Pianist and composer Myra Melford dreams of inviting world-class jazz musicians such as saxophonist Joshua Redman to teach master classes to her students. That goal has remained beyond reach, however, because the music department can offer only modest honorariums.
So Melford, an associate professor of improvisation and jazz, did what any jazz musician would do. She improvised.
Modern Pine (composed by Mark Dresser) (6:52 minutes)Modern PineSecrets to Tell You (composed by Myra Melford) (6:00 minutes)Secrets to tell you
Two very different concerts this weekend will benefit the Jazz and Improvised Music Fund, which Melford started last year. In addition to master classes, Melford is raising money for much-needed new instruments and equipment as well as private lessons. There’s not adequate funding, she says, to provide private lessons for all the jazz students who need or deserve them.
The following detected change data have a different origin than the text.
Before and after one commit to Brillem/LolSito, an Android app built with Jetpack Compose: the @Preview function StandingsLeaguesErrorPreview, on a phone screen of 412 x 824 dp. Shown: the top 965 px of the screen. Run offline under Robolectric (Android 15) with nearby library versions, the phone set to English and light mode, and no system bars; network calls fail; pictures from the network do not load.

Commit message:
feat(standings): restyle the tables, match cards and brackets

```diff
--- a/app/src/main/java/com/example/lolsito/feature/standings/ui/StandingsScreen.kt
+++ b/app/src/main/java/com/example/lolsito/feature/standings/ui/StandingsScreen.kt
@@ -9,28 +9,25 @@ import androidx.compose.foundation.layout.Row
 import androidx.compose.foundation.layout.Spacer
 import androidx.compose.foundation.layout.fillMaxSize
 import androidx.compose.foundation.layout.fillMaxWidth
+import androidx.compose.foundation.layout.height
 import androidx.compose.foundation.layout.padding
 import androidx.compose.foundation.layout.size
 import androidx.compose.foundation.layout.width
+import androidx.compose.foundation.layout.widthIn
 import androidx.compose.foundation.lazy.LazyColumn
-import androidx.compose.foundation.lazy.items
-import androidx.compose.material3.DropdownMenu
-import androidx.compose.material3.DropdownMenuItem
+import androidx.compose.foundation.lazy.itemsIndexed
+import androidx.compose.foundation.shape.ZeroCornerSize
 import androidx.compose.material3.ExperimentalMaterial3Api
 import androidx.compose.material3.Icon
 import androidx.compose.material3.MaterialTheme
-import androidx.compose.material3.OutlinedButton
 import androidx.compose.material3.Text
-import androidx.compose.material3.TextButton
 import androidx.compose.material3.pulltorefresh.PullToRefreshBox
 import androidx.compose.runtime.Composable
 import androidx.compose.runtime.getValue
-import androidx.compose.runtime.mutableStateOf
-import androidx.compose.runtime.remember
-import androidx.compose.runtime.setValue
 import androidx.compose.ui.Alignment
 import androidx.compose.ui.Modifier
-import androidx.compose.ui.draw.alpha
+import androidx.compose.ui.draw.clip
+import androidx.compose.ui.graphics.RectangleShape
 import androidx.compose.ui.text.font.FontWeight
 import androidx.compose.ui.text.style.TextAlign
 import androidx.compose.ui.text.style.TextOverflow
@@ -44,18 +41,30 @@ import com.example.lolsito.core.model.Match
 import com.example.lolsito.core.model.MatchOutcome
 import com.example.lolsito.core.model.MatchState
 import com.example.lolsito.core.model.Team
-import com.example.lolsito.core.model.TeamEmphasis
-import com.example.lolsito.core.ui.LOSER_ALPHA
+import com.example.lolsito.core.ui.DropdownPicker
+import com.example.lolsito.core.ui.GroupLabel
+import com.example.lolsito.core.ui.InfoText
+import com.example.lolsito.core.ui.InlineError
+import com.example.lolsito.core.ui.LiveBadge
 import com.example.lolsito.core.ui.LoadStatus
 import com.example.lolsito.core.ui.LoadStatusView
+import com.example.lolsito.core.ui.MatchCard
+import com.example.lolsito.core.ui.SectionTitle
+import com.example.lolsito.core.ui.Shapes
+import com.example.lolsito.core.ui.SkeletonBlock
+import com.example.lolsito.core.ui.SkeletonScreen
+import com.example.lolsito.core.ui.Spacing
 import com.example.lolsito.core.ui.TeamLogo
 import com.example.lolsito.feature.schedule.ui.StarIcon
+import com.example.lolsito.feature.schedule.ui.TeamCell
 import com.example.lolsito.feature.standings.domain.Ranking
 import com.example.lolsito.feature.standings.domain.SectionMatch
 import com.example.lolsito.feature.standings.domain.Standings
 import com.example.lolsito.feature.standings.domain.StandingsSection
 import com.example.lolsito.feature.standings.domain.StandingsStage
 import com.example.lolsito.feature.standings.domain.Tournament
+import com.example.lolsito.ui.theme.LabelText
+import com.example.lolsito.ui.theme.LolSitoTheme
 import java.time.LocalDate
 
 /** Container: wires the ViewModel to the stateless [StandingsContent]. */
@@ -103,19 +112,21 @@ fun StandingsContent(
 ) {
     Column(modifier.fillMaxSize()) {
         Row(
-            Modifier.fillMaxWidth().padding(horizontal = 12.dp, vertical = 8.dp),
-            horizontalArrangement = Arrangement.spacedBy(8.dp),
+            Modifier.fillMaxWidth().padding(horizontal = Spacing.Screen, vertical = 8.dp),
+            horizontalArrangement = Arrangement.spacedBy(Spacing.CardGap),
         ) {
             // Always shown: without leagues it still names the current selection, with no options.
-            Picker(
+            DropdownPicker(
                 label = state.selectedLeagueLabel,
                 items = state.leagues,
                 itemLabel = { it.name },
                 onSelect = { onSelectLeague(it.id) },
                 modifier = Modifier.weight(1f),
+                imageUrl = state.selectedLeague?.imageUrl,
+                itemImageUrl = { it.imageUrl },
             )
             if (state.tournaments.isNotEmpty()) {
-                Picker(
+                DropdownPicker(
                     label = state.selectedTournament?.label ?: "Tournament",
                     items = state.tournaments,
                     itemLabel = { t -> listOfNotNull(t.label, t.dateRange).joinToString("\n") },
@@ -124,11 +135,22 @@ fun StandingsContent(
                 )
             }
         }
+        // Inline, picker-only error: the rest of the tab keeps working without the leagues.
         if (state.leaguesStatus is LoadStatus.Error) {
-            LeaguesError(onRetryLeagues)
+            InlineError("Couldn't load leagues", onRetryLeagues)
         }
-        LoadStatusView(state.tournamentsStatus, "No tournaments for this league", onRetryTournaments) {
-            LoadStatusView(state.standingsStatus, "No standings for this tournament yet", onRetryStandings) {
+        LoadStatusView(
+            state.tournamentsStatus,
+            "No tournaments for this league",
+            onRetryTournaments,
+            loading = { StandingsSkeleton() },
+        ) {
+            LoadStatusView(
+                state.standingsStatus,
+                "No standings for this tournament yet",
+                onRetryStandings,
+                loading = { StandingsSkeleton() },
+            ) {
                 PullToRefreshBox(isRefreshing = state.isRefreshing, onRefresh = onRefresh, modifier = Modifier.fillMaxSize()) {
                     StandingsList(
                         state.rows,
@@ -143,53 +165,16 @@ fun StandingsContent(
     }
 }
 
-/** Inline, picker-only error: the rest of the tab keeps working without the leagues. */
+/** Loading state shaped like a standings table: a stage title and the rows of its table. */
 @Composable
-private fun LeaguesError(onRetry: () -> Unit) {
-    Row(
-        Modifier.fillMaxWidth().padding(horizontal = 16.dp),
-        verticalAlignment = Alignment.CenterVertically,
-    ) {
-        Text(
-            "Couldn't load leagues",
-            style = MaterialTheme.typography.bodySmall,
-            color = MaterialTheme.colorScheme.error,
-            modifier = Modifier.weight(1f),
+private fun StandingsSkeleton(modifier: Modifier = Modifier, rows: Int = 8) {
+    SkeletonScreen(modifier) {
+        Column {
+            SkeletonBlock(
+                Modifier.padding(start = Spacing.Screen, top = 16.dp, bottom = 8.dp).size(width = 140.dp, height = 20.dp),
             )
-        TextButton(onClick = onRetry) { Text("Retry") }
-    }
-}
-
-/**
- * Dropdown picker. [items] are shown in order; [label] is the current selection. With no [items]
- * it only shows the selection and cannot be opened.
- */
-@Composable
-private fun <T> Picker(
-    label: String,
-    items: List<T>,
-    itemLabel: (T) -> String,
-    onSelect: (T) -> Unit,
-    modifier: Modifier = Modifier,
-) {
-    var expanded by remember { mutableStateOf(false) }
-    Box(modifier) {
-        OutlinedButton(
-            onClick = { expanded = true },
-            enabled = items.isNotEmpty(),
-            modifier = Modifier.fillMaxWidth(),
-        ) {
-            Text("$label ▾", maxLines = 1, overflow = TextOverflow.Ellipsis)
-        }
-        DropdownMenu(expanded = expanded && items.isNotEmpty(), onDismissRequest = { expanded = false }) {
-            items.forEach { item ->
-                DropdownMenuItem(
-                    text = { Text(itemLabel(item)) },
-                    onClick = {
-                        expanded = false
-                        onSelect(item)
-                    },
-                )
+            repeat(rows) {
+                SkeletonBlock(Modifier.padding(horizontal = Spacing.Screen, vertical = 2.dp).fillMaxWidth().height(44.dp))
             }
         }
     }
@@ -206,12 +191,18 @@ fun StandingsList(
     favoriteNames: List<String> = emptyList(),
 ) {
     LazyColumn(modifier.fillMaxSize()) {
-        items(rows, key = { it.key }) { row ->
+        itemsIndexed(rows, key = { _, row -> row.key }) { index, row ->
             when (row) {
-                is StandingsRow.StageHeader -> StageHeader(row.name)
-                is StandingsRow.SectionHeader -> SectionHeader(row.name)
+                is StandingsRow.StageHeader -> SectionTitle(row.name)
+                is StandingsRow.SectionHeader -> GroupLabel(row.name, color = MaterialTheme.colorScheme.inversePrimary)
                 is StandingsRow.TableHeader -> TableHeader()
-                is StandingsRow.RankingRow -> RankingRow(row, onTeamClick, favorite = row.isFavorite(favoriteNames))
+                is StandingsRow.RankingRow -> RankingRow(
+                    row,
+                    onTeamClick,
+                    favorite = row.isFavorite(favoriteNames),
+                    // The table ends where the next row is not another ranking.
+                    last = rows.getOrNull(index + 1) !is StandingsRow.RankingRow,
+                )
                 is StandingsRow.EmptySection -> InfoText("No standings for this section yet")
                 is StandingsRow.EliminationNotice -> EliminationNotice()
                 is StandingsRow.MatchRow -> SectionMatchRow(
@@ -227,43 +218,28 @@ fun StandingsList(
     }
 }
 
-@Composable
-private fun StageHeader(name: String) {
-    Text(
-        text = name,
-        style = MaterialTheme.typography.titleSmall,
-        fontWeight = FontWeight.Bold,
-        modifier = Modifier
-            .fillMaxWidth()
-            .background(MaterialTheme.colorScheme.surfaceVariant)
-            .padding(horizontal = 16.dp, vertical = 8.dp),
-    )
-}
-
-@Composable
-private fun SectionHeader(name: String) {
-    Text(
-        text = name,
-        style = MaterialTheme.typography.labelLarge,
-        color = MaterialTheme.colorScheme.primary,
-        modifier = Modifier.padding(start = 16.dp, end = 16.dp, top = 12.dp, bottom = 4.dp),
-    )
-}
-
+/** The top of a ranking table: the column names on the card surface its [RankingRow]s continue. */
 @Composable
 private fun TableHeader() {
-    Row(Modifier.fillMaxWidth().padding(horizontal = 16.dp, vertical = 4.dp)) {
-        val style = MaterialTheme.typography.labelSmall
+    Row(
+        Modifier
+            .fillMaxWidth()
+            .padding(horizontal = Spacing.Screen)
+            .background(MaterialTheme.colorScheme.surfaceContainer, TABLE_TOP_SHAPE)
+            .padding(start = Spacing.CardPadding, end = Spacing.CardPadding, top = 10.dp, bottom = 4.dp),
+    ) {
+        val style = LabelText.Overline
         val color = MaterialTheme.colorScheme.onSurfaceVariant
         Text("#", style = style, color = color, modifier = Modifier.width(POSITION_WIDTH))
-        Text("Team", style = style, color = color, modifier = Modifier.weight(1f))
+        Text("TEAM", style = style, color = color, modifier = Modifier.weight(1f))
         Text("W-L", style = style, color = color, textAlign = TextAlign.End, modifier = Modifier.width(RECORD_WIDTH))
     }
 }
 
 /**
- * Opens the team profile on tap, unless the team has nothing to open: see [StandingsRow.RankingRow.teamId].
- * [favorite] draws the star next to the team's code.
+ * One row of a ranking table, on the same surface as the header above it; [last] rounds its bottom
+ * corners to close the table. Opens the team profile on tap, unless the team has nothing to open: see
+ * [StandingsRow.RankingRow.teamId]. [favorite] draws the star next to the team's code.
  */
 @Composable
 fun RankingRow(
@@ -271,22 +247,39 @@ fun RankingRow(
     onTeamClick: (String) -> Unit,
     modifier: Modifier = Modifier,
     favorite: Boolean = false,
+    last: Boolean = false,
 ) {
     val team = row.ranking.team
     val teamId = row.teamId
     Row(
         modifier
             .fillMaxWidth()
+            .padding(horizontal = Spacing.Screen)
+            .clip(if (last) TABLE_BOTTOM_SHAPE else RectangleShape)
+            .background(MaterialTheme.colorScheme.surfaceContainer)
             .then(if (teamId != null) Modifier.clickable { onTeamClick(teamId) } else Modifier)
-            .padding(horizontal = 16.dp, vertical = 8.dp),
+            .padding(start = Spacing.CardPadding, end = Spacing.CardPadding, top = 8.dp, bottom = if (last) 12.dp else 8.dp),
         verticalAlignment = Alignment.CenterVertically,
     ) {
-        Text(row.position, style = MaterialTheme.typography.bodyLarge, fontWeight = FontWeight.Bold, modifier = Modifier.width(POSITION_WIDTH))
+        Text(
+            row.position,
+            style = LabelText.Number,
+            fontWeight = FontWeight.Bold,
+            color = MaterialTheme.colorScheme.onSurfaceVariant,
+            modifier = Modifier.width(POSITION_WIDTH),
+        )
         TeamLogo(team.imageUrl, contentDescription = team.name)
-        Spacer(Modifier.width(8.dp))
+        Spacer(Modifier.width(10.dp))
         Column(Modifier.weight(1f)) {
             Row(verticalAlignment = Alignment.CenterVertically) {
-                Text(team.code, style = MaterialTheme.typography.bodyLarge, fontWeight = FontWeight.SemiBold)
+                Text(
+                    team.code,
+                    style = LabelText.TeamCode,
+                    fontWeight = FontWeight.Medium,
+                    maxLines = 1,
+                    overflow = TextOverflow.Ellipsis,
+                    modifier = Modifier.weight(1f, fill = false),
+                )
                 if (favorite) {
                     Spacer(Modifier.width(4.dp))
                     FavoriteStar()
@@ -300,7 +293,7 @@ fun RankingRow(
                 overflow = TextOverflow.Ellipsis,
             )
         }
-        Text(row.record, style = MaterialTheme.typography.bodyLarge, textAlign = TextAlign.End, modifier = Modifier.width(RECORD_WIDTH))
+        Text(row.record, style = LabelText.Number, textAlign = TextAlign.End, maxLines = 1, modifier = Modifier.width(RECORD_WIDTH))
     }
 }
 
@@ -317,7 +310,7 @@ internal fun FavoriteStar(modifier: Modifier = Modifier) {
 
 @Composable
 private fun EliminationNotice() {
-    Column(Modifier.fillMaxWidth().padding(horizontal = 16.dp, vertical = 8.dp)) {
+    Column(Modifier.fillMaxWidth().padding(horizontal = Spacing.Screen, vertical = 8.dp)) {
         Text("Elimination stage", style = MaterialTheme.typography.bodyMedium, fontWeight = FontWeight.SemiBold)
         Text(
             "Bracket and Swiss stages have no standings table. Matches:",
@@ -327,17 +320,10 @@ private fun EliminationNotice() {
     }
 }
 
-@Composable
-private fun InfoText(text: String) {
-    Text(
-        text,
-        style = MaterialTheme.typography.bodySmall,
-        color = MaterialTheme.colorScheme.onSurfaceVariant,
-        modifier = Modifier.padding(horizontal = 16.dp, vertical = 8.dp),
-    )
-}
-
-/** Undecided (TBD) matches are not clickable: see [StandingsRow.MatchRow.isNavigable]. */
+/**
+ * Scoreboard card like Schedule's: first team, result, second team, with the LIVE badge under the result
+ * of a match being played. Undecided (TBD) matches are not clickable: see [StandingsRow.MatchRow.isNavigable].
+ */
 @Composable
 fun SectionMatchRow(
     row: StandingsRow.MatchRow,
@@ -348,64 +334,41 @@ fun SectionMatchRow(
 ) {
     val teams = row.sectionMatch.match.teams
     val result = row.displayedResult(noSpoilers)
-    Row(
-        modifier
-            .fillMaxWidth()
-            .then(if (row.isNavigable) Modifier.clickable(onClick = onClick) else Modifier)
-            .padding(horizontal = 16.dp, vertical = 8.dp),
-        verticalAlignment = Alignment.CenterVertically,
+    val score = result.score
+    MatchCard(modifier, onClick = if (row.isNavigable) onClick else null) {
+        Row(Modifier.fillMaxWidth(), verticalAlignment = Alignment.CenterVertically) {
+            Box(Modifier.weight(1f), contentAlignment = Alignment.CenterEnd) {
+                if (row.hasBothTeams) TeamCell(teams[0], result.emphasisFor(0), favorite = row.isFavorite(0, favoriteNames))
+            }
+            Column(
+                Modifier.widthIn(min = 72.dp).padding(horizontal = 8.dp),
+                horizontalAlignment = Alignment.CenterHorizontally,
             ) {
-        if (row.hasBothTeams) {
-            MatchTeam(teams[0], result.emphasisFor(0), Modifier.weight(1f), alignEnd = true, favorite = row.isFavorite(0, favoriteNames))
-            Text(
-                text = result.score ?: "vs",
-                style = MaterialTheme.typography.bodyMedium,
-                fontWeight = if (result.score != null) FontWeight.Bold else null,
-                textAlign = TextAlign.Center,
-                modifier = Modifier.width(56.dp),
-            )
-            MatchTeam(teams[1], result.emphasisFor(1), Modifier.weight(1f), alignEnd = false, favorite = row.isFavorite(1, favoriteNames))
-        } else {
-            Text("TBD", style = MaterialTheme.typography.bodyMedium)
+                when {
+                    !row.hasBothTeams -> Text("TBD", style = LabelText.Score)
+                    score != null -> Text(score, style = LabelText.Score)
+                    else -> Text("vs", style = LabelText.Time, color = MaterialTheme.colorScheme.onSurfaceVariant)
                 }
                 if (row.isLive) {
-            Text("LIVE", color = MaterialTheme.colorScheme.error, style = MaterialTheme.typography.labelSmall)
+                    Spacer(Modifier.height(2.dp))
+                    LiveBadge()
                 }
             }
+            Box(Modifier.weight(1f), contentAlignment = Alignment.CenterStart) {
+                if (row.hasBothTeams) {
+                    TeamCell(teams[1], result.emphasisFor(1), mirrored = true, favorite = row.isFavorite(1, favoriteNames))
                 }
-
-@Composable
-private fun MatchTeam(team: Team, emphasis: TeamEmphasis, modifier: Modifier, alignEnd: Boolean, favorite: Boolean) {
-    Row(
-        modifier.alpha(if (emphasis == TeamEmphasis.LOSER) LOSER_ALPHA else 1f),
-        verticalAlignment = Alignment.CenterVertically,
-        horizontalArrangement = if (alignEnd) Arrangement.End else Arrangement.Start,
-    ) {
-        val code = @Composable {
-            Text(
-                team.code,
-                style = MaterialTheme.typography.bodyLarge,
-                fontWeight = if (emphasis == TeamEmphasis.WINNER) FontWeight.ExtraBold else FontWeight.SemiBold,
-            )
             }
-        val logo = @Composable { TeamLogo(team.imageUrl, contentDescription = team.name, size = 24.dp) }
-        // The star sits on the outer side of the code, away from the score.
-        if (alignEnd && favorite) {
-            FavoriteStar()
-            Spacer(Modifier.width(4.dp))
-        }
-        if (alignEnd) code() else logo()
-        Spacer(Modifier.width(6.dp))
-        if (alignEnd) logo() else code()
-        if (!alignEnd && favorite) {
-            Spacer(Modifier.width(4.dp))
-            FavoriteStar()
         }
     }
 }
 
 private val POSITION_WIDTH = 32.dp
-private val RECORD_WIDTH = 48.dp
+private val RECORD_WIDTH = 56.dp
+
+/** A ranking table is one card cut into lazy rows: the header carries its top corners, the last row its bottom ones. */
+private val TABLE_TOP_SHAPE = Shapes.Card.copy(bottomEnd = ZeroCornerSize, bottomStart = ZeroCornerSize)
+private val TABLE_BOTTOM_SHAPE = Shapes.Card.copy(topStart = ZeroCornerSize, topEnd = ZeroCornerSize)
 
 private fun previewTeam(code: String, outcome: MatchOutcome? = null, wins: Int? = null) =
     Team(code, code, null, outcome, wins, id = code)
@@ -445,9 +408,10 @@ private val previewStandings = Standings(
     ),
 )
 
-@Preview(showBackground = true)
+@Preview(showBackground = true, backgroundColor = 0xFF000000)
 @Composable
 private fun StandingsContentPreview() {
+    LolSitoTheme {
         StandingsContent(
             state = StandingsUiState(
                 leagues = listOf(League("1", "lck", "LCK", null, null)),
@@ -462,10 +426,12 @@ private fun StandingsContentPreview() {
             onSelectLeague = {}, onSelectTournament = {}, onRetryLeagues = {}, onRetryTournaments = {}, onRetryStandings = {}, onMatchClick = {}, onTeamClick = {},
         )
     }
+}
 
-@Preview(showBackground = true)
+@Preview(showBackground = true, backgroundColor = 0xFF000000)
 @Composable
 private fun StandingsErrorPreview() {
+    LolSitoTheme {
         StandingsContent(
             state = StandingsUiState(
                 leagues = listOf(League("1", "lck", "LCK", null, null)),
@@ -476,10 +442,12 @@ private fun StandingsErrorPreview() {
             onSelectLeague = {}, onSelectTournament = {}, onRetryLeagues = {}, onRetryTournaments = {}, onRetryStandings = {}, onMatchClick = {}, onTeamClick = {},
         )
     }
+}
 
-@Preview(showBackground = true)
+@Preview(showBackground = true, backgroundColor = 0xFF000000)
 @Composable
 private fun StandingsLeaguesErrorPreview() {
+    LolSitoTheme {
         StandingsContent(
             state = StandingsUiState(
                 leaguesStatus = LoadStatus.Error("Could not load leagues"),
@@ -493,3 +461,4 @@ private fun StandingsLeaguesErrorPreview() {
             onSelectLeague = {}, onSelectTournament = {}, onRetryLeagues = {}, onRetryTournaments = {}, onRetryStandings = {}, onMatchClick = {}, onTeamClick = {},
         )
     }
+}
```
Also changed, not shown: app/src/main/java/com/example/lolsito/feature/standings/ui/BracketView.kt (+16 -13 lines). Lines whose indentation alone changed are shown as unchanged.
Both concerts feature Trio M, one of Melford’s four ongoing musical projects. The leaderless group features Melford on piano, bassist Mark Dresser, and drummer Matt Wilson.
On Friday, April 23, at 8 p.m. at Hertz Concert Hall, an adventurous evening of music will kick off with the Contemporary Improvisation Ensemble, composed of Berkeley students, alumni, and guests; two other student groups; and Trio M tackling “Cobra,” a large ensemble piece by John Zorn. Trio M will play the second set alone.
The next evening, April 24, Trio M joins forces with Chef Paul Canales of Oakland’s Oliveto Restaurant for “Cooking It Up: Connections Between Improvisation, Music, and Food.”
In the weeks leading up to the event, members of the trio have shared pieces of new compositions, musical themes, and inspiration with Canales. In turn, the chef sent the musicians information about his own creative process. During the performance at Berkeley’s Maybeck Studio, Canales will present generous tastes of food.
The evening will also include a discussion about how Canales and Trio M incorporated — and improvised around — the ideas they exchanged into the food and music they created.
Since Melford came to Berkeley in 2004, she has seen students’ interest in jazz and improvised music grow. She hopes the jazz and improvised music program will one day have its own endowment. “A serious chunk of money would ensure that the program will go on despite the vagaries of the budget,“ she says.
Tickets for the April 23 concert are priced at $5 for UC Berkeley students; $10 students, seniors, and groups of 10 or more; and $15 general admission. They can be purchased at Hertz Hall one hour before the performance, or in advance by phone at 642-9988 or online.
For reservations for the April 24 concert, e-mail Melford. Tickets are priced between $100-$200. Attendance is limited to 30 people.